The field of writing studies has been arguing for decades about disposing of current-traditionalism (CT). Scholars, professional groups, graduate students, and even deans now advocate for teaching written communication in other ways. These new paradigms, collectively known as post-process, have shown considerably better student outcomes and improved teaching experience. Yet, the fact remains that they … Continue reading Zombie Paradigms in the Classroom: Assuaging the Problems of Current-Traditionalism
It seems almost too simple to consider, but sometimes the reason students do not do the reading for class is because they don’t know how to do it. This is not to say that they do not possess the actual ability to read texts at the college level, more so that they are unable to read skillfully – effectively and efficiently for college purposes.
The efficacy of asking people to attend workshops so often is debatable. In my own opinion, it is actually counterproductive to what we want to do. With so much information being channeled to people on so many different digital platforms, most of it, I think, cannot be take up and absorbed. It mostly becomes exercises … Continue reading Workshopping Workshops
I wanted to tell him that I read those words in a novel for class. In it the speaker - in one of many equivocating asides - expounded on how living in a city in India makes everyone develop a type of cataracts. Beggars, in all their motley shapes and forms, are so natural to our cities that they have become invisible. The are the unsubstantial beings, cloaked like poltergeists or djinns, that our minds filter out as we navigate the city.

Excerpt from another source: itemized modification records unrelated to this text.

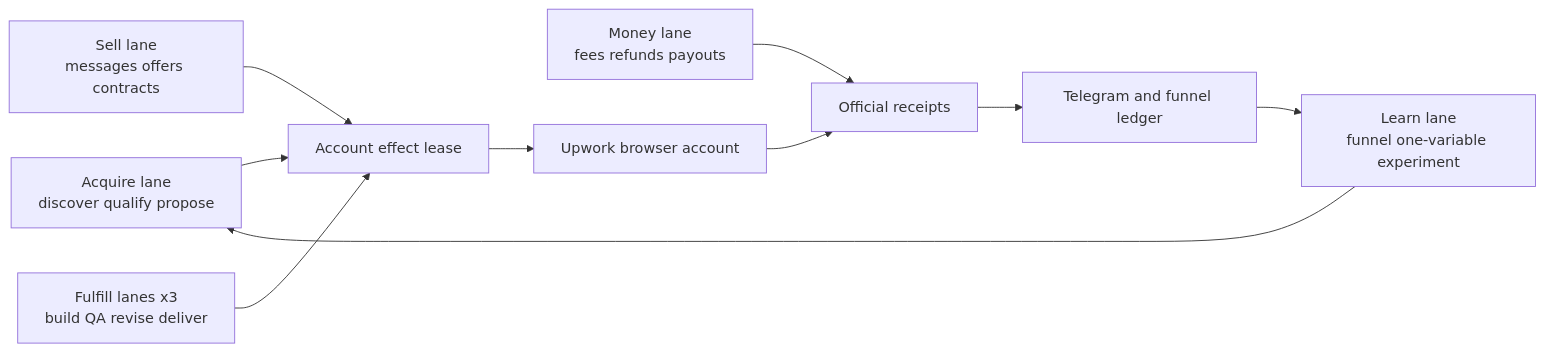
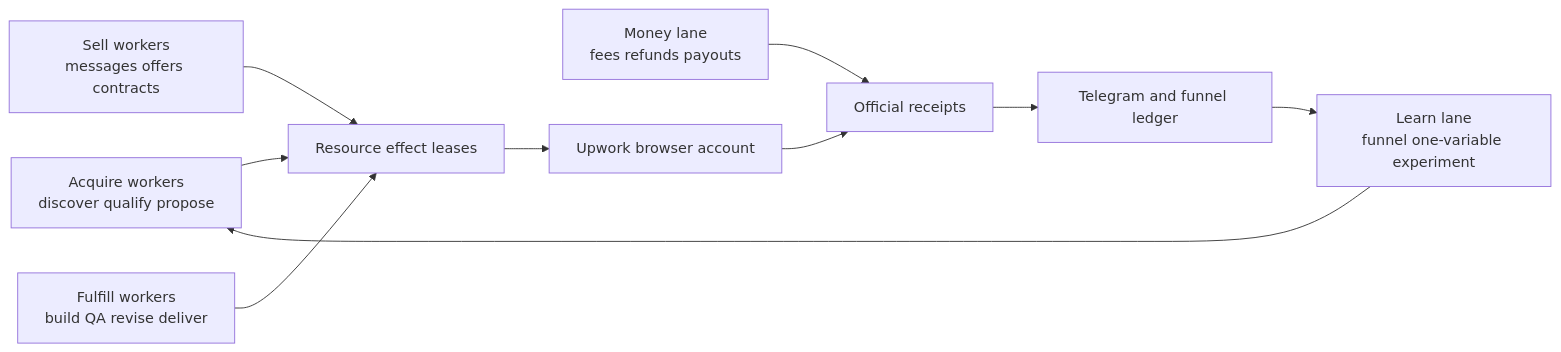
The seventh of 8 diagrams in docs/superpowers/specs/2026-08-22-life-manager-gig-economy-loop-design.md (Daisuke134/anicca), drawn with Mermaid before and after one commit. The commit also changed other lines of this file and 1 other file, not shown here.

Commit message:
docs(gig): maximize resource parallelism

````diff
--- a/docs/superpowers/specs/2026-08-22-life-manager-gig-economy-loop-design.md
+++ b/docs/superpowers/specs/2026-08-22-life-manager-gig-economy-loop-design.md
@@ -825,12 +825,12 @@
 ```mermaid
 flowchart LR
-  A[Acquire lane\ndiscover qualify propose] --> X[Account effect lease]
-  S[Sell lane\nmessages offers contracts] --> X
-  F[Fulfill lanes x3\nbuild QA revise deliver] --> X
+  A[Acquire workers\ndiscover qualify propose] --> X[Resource effect leases]
+  S[Sell workers\nmessages offers contracts] --> X
+  F[Fulfill workers\nbuild QA revise deliver] --> X
   M[Money lane\nfees refunds payouts] --> R[Official receipts]
   L[Learn lane\nfunnel one-variable experiment] --> A
   X --> U[Upwork browser account]
   U --> R
   R --> T[Telegram and funnel ledger]
   T --> L
 ```
````
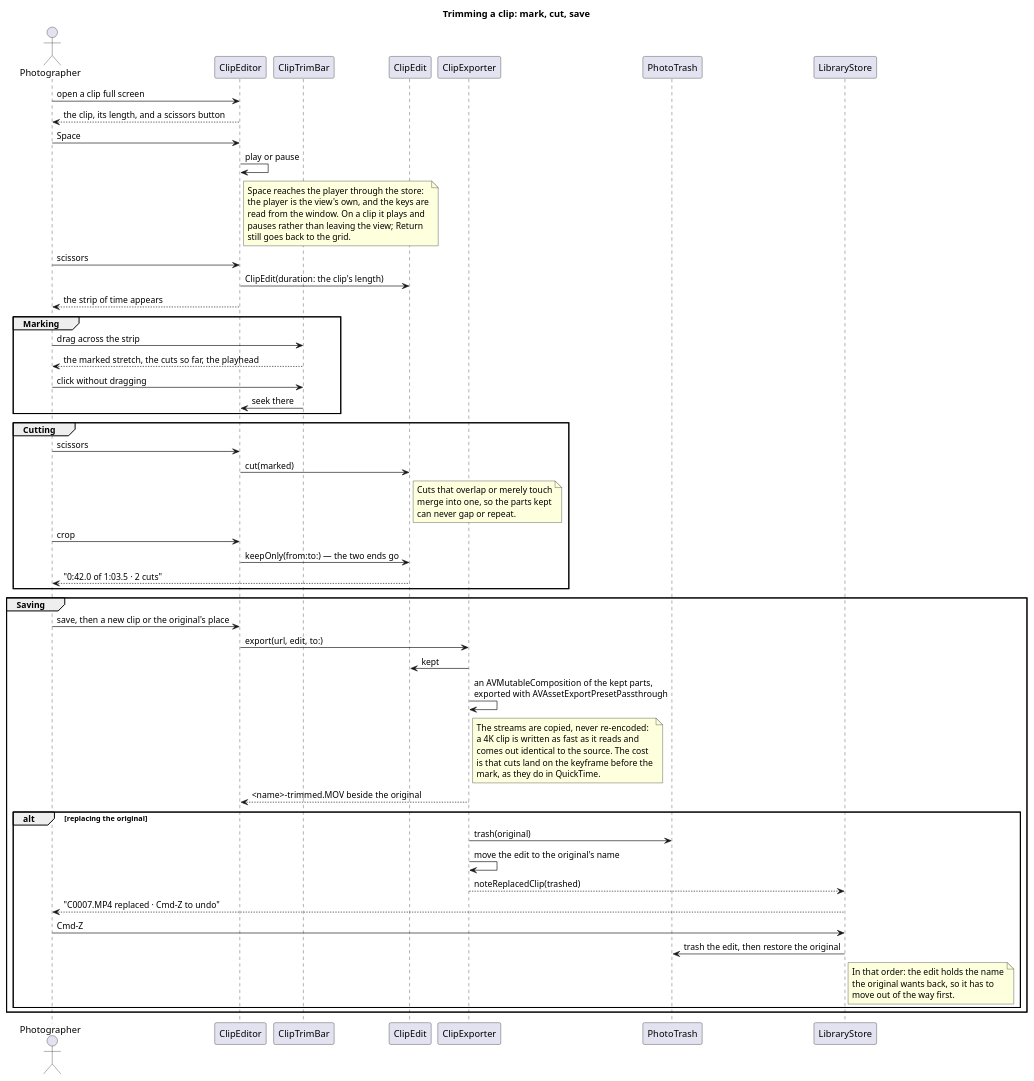
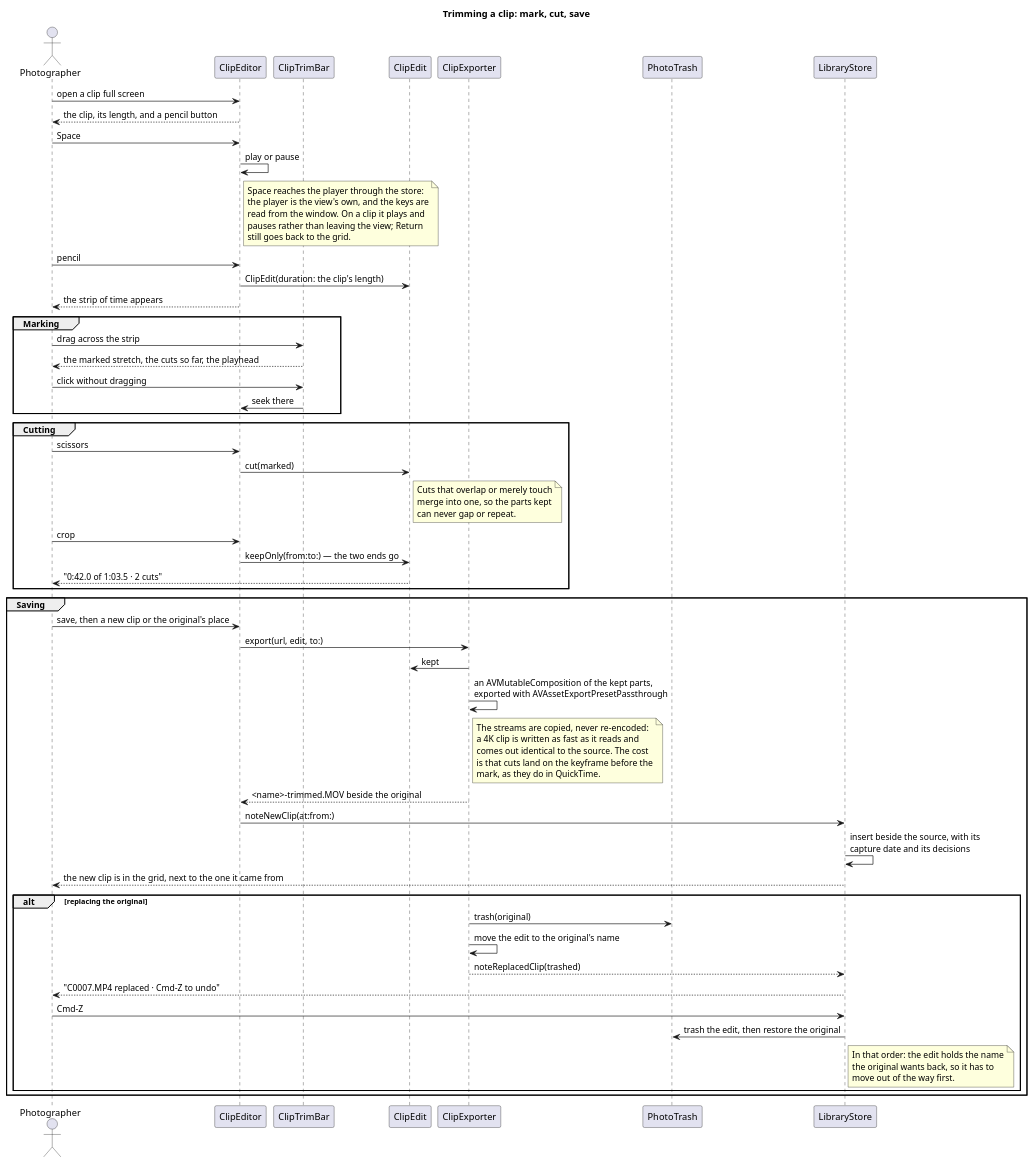
The fifth of 8 diagrams in docs/APPFLOW.md (elcozy/culldash), drawn with PlantUML before and after one commit. The commit also changed other lines of this file and 8 other files, not shown here.

````diff
--- a/docs/APPFLOW.md
+++ b/docs/APPFLOW.md
@@ -311,77 +317,80 @@
 ```plantuml
 @startuml trim-clip
 title Trimming a clip: mark, cut, save
 actor Photographer as P
 participant ClipEditor as Editor
 participant ClipTrimBar as Bar
 participant ClipEdit as Edit
 participant ClipExporter as Exporter
 participant PhotoTrash as Trash
 participant LibraryStore as Store
 
 P -> Editor: open a clip full screen
-Editor --> P: the clip, its length, and a scissors button
+Editor --> P: the clip, its length, and a pencil button
 P -> Editor: Space
 Editor -> Editor: play or pause
 note right of Editor
   Space reaches the player through the store:
   the player is the view's own, and the keys are
   read from the window. On a clip it plays and
   pauses rather than leaving the view; Return
   still goes back to the grid.
 end note
 
-P -> Editor: scissors
+P -> Editor: pencil
 Editor -> Edit: ClipEdit(duration: the clip's length)
 Editor --> P: the strip of time appears
 
 group Marking
   P -> Bar: drag across the strip
   Bar --> P: the marked stretch, the cuts so far, the playhead
   P -> Bar: click without dragging
   Bar -> Editor: seek there
 end
 
 group Cutting
   P -> Editor: scissors
   Editor -> Edit: cut(marked)
   note right of Edit
     Cuts that overlap or merely touch
     merge into one, so the parts kept
     can never gap or repeat.
   end note
   P -> Editor: crop
   Editor -> Edit: keepOnly(from:to:) — the two ends go
   Edit --> P: "0:42.0 of 1:03.5 · 2 cuts"
 end
 
 group Saving
   P -> Editor: save, then a new clip or the original's place
   Editor -> Exporter: export(url, edit, to:)
   Exporter -> Edit: kept
   Exporter -> Exporter: an AVMutableComposition of the kept parts,\nexported with AVAssetExportPresetPassthrough
   note right of Exporter
     The streams are copied, never re-encoded:
     a 4K clip is written as fast as it reads and
     comes out identical to the source. The cost
     is that cuts land on the keyframe before the
     mark, as they do in QuickTime.
   end note
   Exporter --> Editor: <name>-trimmed.MOV beside the original
+  Editor -> Store: noteNewClip(at:from:)
+  Store -> Store: insert beside the source, with its\ncapture date and its decisions
+  Store --> P: the new clip is in the grid, next to the one it came from
 
   alt replacing the original
     Exporter -> Trash: trash(original)
     Exporter -> Exporter: move the edit to the original's name
     Exporter --> Store: noteReplacedClip(trashed)
     Store --> P: "C0007.MP4 replaced · Cmd-Z to undo"
     P -> Store: Cmd-Z
     Store -> Trash: trash the edit, then restore the original
     note right of Store
       In that order: the edit holds the name
       the original wants back, so it has to
       move out of the way first.
     end note
   end
 end
 @enduml
 ```
````
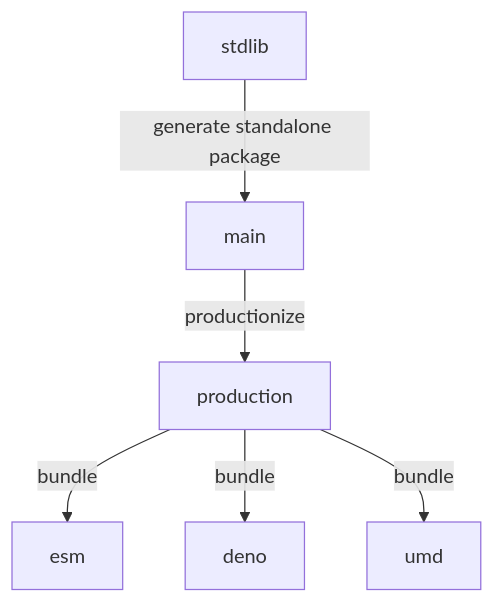
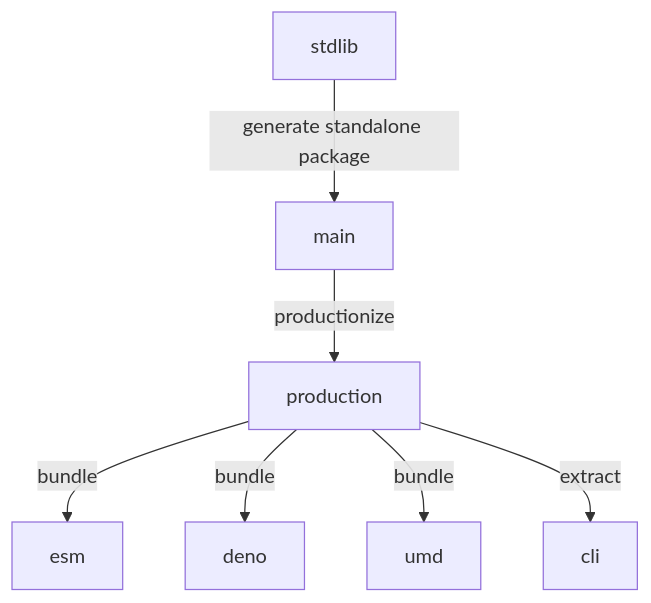
One commit to stdlib-js/assert-has-int16array-support changed the diagram in branches.md. Above: the diagram before and after it, drawn with Mermaid. The commit also changed other lines of this file and 8 other files, not shown here.

````diff
--- a/branches.md
+++ b/branches.md
@@ -33,15 +34,17 @@
 ```mermaid
 graph TD;
 A[stdlib]-->|generate standalone package|B;
 B[main] -->|productionize| C[production];
 C -->|bundle| D[esm];
 C -->|bundle| E[deno];
 C -->|bundle| F[umd];
+C -->|extract| G[cli];
 
-click A href "https://github.com/stdlib-js/stdlib/tree/develop/lib/node_modules/%40stdlib/assert/has-int16array-support"
-click B href "https://github.com/stdlib-js/assert-has-int16array-support/tree/main"
-click C href "https://github.com/stdlib-js/assert-has-int16array-support/tree/production"
-click D href "https://github.com/stdlib-js/assert-has-int16array-support/tree/esm"
-click E href "https://github.com/stdlib-js/assert-has-int16array-support/tree/deno"
-click F href "https://github.com/stdlib-js/assert-has-int16array-support/tree/umd"
+%% click A href "https://github.com/stdlib-js/stdlib/tree/develop/lib/node_modules/%40stdlib/assert/has-int16array-support"
+%% click B href "https://github.com/stdlib-js/assert-has-int16array-support/tree/main"
+%% click C href "https://github.com/stdlib-js/assert-has-int16array-support/tree/production"
+%% click D href "https://github.com/stdlib-js/assert-has-int16array-support/tree/esm"
+%% click E href "https://github.com/stdlib-js/assert-has-int16array-support/tree/deno"
+%% click F href "https://github.com/stdlib-js/assert-has-int16array-support/tree/umd"
+%% click G href "https://github.com/stdlib-js/assert-has-int16array-support/tree/cli"
 ```
````
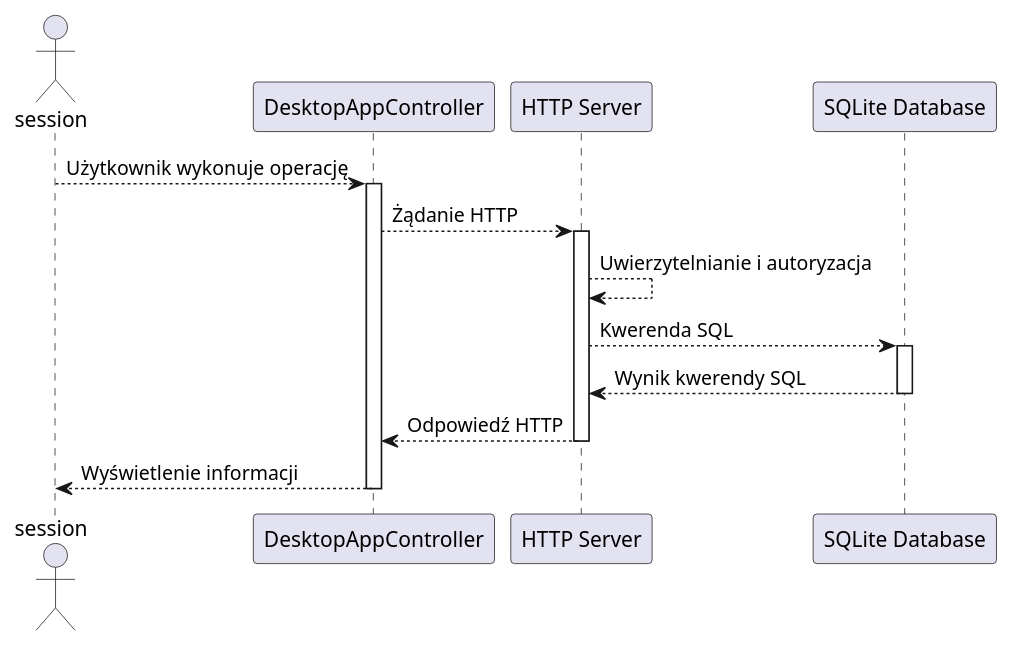
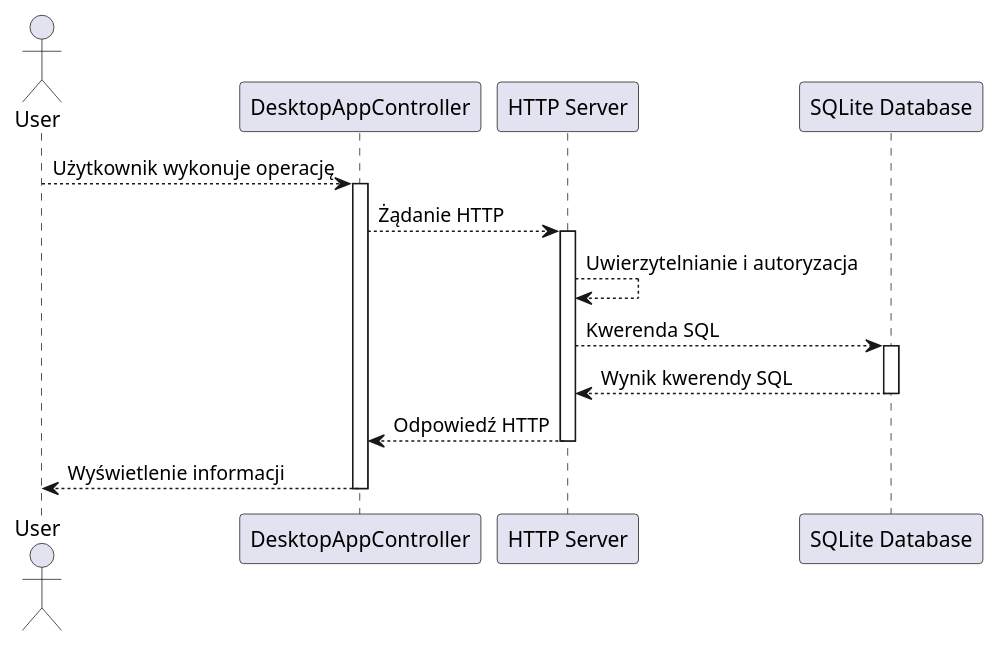
One commit to Mac14101/po2025 changed the diagram in readme.md. Above: the diagram before and after it, drawn with PlantUML. The commit also changed other lines of this file, not shown here.

Commit message:
docs: Aktualizacja informacji o trasach w dokumentacji (readme.md)

````diff
--- a/readme.md
+++ b/readme.md
@@ -61,21 +61,21 @@
 ```plantuml
 @startuml
-actor session
+actor User
 participant "DesktopAppController" AS UIController
 participant "HTTP Server" AS Server
 participant "SQLite Database" AS Database
-session --> UIController : Użytkownik wykonuje operację
+User --> UIController : Użytkownik wykonuje operację
 activate UIController
 UIController --> Server : Żądanie HTTP
 activate Server
 Server --> Server : Uwierzytelnianie i autoryzacja
 Server --> Database : Kwerenda SQL
 activate Database
 Database --> Server : Wynik kwerendy SQL
 deactivate Database
 Server --> UIController : Odpowiedź HTTP
 deactivate Server
-UIController --> session : Wyświetlenie informacji
+UIController --> User : Wyświetlenie informacji
 deactivate UIController
 @enduml
 ```
````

Online courses can easily become too overwhelming to understand. This has less to do with the learning materials and activities and more about how the information and instruction has to be delivered through writing in the online format.
The name alone is enticing enough. It is the neatly packaged moniker which perfectly hooks the reader – in this case, me – who might be interested. I pointed at it for the boy minding the store. He labored out of his seat, and seeing what I was pointing at, said: “Do you really want to see it? Are you going to buy it? It’s really stuck in there; will be hard to get out. Why do you want it anyway?”
The avenue leading up to the mazaar was much wider than any other road I had yet seen in Sylhet. Cars were parked in a row along the middle of it as apposed to the side: it used a system of parking completely different than what I was used to. Stalls stood on both sides of the avenue, which gave the place the look of being more a peddler trap than the ascetic shrine the word mazaar conjured up in my mind.
Rhetoric and composition and first-year composition, especially, are particularly well placed to provide information and teaching materials in an open manner. Because much of the work we do and focus on is communication and writing, in particular, we don't have to adhere to any proprietary materials.